Oh, and they finally released their global revenue numbers.
Deloitte ended the suspense today, issuing their global revenues for fiscal year 2009 and issuing their “annual review”. For the past couple of months, we were speculating about the holdup since they have historically been issued much earlier.
Most of the comments at that time were taking the under on the revenues and they were right, as Deloitte came in at $26.1 billion. This was down 4.9% but the firm kindly reminds everyone that in local currency, there was actually growth of 1%, thankyouverymuch.
This, despite all the charts on Deloitte’s website showing the drop of 4.9%. Jim Quigley, Global CEO, and going with the local currency figures:

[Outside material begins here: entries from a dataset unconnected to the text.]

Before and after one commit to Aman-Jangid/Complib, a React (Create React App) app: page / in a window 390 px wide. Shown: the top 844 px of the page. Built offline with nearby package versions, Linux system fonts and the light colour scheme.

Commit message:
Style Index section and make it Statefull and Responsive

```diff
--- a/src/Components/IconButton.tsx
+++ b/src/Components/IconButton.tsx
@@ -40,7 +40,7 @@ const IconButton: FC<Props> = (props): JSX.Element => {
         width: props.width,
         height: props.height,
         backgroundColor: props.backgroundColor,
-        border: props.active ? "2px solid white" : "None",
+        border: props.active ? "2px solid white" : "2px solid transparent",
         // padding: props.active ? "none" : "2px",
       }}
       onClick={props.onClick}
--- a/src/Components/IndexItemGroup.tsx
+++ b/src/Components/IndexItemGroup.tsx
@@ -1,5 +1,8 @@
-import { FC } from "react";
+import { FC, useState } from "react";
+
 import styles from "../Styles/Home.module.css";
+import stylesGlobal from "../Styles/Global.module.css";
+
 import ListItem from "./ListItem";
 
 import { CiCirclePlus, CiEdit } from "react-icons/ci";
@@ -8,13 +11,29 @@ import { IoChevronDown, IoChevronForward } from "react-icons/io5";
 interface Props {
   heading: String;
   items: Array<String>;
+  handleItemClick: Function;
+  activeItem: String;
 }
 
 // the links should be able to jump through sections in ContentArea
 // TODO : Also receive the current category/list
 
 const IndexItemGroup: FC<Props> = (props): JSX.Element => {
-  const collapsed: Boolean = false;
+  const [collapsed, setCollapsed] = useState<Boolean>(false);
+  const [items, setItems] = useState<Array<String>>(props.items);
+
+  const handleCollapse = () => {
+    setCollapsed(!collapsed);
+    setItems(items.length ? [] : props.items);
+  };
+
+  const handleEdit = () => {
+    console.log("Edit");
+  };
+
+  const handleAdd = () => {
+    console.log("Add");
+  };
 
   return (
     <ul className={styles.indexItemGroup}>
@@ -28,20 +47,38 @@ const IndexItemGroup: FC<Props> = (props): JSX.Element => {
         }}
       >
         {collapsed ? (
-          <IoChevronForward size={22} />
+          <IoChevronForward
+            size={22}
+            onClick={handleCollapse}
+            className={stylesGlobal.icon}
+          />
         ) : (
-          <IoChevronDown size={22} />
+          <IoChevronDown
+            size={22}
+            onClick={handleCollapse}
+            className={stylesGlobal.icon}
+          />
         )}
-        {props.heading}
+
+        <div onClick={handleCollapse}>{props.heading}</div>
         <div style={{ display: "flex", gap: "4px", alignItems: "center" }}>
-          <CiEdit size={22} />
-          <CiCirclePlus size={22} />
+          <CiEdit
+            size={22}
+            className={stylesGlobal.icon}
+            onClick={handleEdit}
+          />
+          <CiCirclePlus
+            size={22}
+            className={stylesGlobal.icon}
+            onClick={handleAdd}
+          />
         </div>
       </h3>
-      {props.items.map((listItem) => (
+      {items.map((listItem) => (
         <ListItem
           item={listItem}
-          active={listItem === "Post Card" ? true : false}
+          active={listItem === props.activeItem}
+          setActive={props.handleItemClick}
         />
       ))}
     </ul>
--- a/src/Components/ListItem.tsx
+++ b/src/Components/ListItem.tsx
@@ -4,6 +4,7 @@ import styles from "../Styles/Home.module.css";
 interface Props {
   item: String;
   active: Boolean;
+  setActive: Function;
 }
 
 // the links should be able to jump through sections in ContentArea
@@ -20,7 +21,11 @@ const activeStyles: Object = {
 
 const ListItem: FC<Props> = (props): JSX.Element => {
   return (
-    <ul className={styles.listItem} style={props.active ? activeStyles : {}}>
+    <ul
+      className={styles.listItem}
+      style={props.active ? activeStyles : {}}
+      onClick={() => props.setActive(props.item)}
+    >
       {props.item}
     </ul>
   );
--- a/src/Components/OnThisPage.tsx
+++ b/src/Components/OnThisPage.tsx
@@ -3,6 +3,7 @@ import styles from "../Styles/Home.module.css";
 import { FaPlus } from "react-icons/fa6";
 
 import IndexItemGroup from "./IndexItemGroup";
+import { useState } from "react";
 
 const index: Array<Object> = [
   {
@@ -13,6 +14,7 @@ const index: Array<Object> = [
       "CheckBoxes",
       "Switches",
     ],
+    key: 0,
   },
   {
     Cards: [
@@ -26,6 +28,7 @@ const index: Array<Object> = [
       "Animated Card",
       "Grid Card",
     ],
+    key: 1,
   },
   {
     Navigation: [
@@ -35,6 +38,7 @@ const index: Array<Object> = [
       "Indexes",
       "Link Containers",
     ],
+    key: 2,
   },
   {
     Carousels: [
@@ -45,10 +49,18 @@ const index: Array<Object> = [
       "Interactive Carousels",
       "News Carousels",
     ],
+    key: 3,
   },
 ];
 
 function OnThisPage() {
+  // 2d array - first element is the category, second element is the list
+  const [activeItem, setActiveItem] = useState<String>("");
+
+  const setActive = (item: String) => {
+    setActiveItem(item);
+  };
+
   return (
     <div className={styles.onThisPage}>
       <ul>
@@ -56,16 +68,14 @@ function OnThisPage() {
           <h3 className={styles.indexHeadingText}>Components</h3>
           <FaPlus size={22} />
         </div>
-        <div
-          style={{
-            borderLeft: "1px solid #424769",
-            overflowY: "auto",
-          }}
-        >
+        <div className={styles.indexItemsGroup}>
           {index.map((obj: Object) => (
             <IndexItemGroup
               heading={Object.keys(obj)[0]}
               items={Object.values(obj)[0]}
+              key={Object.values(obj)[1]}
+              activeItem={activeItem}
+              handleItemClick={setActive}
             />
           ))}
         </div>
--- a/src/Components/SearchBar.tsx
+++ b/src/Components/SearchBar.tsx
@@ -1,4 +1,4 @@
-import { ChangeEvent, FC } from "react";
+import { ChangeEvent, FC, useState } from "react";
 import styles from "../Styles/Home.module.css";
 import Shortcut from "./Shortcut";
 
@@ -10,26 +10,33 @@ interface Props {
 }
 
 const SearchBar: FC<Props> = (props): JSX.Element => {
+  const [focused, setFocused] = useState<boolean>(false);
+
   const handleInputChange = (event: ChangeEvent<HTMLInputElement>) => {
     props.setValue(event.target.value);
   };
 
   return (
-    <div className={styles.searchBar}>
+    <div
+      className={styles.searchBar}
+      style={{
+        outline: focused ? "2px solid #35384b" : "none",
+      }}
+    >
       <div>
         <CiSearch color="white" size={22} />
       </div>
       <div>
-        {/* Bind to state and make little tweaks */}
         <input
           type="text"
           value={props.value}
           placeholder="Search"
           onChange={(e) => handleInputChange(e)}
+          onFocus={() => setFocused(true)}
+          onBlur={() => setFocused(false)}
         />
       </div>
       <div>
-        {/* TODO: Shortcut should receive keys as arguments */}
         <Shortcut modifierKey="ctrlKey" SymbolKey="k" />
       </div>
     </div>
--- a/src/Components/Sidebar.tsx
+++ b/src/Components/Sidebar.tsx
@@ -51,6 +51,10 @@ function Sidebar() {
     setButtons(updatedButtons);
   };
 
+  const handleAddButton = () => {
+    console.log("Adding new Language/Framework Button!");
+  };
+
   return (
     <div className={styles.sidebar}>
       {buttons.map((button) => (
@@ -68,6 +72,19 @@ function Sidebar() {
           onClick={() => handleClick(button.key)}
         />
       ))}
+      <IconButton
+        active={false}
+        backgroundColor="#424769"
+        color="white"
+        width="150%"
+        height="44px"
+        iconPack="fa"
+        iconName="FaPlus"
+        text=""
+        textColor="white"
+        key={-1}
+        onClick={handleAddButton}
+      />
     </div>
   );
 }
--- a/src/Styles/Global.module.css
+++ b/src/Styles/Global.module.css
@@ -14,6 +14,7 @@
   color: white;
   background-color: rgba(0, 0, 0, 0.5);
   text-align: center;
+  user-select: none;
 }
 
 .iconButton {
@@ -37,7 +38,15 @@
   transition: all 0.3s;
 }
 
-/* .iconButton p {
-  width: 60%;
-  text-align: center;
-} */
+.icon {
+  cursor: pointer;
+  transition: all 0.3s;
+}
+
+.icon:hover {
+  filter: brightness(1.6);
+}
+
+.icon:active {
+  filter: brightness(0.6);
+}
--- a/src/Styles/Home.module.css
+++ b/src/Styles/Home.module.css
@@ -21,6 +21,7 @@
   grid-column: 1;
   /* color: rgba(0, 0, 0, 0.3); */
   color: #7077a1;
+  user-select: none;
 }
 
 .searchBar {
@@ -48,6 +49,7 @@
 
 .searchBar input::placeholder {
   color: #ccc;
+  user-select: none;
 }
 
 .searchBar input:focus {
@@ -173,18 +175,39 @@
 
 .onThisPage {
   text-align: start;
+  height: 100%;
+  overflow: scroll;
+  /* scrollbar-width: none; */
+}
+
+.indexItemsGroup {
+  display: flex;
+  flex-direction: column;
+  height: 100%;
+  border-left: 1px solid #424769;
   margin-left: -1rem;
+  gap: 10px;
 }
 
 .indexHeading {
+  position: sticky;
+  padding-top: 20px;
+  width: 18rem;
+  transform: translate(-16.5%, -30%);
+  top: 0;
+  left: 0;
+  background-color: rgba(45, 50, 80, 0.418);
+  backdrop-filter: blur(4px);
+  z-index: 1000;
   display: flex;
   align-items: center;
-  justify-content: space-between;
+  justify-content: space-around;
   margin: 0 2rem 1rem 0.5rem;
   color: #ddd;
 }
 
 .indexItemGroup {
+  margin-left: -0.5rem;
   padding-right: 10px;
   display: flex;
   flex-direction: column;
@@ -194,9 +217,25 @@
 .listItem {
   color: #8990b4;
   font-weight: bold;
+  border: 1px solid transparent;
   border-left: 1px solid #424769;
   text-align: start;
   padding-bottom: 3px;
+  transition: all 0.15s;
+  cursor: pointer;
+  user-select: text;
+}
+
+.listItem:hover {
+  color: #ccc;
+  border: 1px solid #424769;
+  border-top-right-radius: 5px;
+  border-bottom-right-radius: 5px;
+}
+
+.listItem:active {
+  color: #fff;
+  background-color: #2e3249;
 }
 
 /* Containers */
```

“Achieving positive growth in this exceptionally difficult economic environment was the result of close attention to the needs of clients and a strong commitment to professional excellence by our member firm professionals. Despite the tough economy, we remain focused on our vision to be the standard of excellence and will continue to invest in pursuit of this vision”
In addition to JQ’s assessment, an explanation of revenues by functional area continue to refer to growth while the chart shows decreases in revenues when compared to the prior fiscal year:
Consulting was the fastest growing function at 7.3 percent. Reflecting the challenging economy, both audit and tax were relatively flat against the prior year. Financial advisory services decreased by 6.1 percent from the prior year, primarily due to substantially decreased merger and acquisition activity.
On the chart, consulting was shown to only grow 2%, tax decreased by 5.5%, audit by 6.4%, and financial advisory by 13.8%. So, yeah, a little confusing. Not to mention that all of the charts present this information in what appears to be Enron Beezlebub.
Deloitte presents a whole bunch of additional information that is much larger, including how awesome the firm’s social network presence is:
• Over 75,000 members on Linked In
• Over 11,000 fans of their Facebook page
• Over 2,000 followers on their Twitter feed
And since they knew you were wondering, Deloitte uses 2.59 MWh of electricity per person, which amounts to carbon emissions of 1.31 Mt CO2 per person. Again, since this information is in much larger font, we’ll go out on a limb and assume that it positive news.
Seems like the typical spin, so we’ll take it for what it’s worth. Discuss your thoughts on Deloitte’s numbers and what it’s Facebook status might be in the comments.